- There is no connection between organizations on the UWW campus. Each organization is isolated from the other.
Instead, the model should be more like Image 2; one of INTRAcollege networking. A system that allows students to network both inside and outside their field.
How to create this system? Specialization and outsourcing. Guess what…that’s EXACTLY the system that is dominating in the “real world” right now. I suggested that organizations outsource their website maintenance to an IT org, outsource their marketing to the marketing org, outsource their accounting to the accounting org, and so on.
Someone asked the question, “well, we don’t need to do that…we already have IT students and accounting students and marketing students in our org who help us do that…”
Well…that’s another problem in the system don’t you think? Organizations open themselves to all majors because they value quantity over quality. Consequently, the function of the organization is scattered and out of focus, and in the end, imperfect.
I went to an event last night to learn all about dining etiquette in a business/interview environment. Jim Allen, Director of Catering at Chartwells was the speaker/demonstrator. I got a free dinner out of it, and some great tips. I took notes too…so here they are:
First rule: Common sense is the best judge.
Styles of venue: American, European, Russian (in order from least to most formal).
Invitation: Only the person on the card is invited. You have 2 days to respond.
Dress Conservative. Don’t stand out in this area. No cologne. too many people allergic. Minimal, if you must. Should not be able to smell it unless you’re being hugged.
Arrival: Home: Five minute window from time on card to plus 5 minutes. Restaurant:Get there early and wait in lobby for host(s).
First thing you do when you sit down: Put your napkin on your lap!
Small talk: Pre-plan three safe subjects. No politics. only general sports.
Ordering: Stick with easy foods, known foods. From middle third of menu. Follow hosts lead on pricing. DO NOT TRUMP host.
Eating: Wait for host to start.
Silverware start from outside settings, then move in.
Soup (we had tomato basil): Dip spoon in sideways and scoop away from you. Sip from the side of spoon. Don’t slurp.
Paying Don’t offer to pay. Host’s responsibility.
Ending: All rules apply even if host says its a “casual” meeting.

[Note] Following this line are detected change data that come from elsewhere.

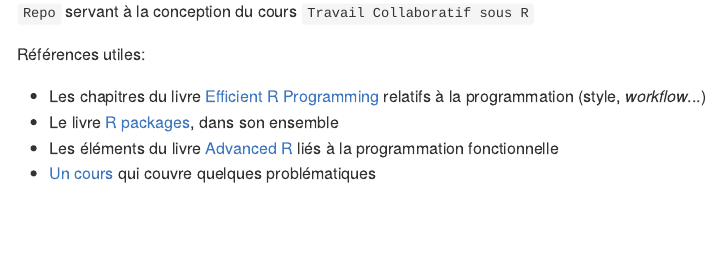
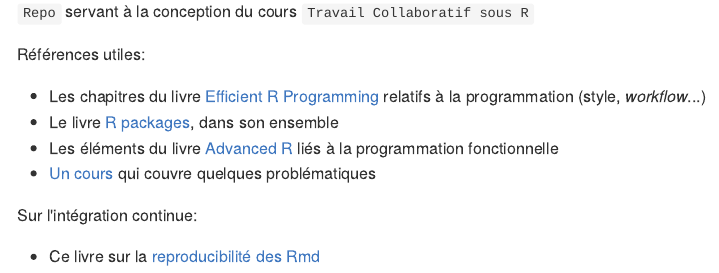
Before and after one commit to InseeFrLab/formation-git, an R Markdown document (README.Rmd): the page in a window 1100 px wide, from 110 px down. The pictures show the output file README.md that the author committed with the source, drawn offline in the style of GitHub.

Commit message:
Ajout d'une reference sur la CI dans README

```diff
--- a/README.Rmd
+++ b/README.Rmd
@@ -23,3 +23,7 @@
 * Le livre [R packages](http://r-pkgs.had.co.nz/), dans son ensemble
 * Les éléments du livre [Advanced R](https://adv-r.hadley.nz/) liés à la programmation fonctionnelle
 * [Un cours](https://mikoontz.github.io/data-carpentry-week/index.html) qui couvre quelques problématiques
+
+Sur l'intégration continue:
+
+* Ce livre sur la [reproducibilité des Rmd et CI](https://vickysteeves.gitlab.io/repro-papers/r-markdown-in-reproducible-research.html)
```
Also changed, not shown: README.md.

Do your research on host/company before you go.
And if you didn’t believe me..here’s the notes I took on the back of the welcome sheet: (definitely not polite to take notes on your lap at a formal event…)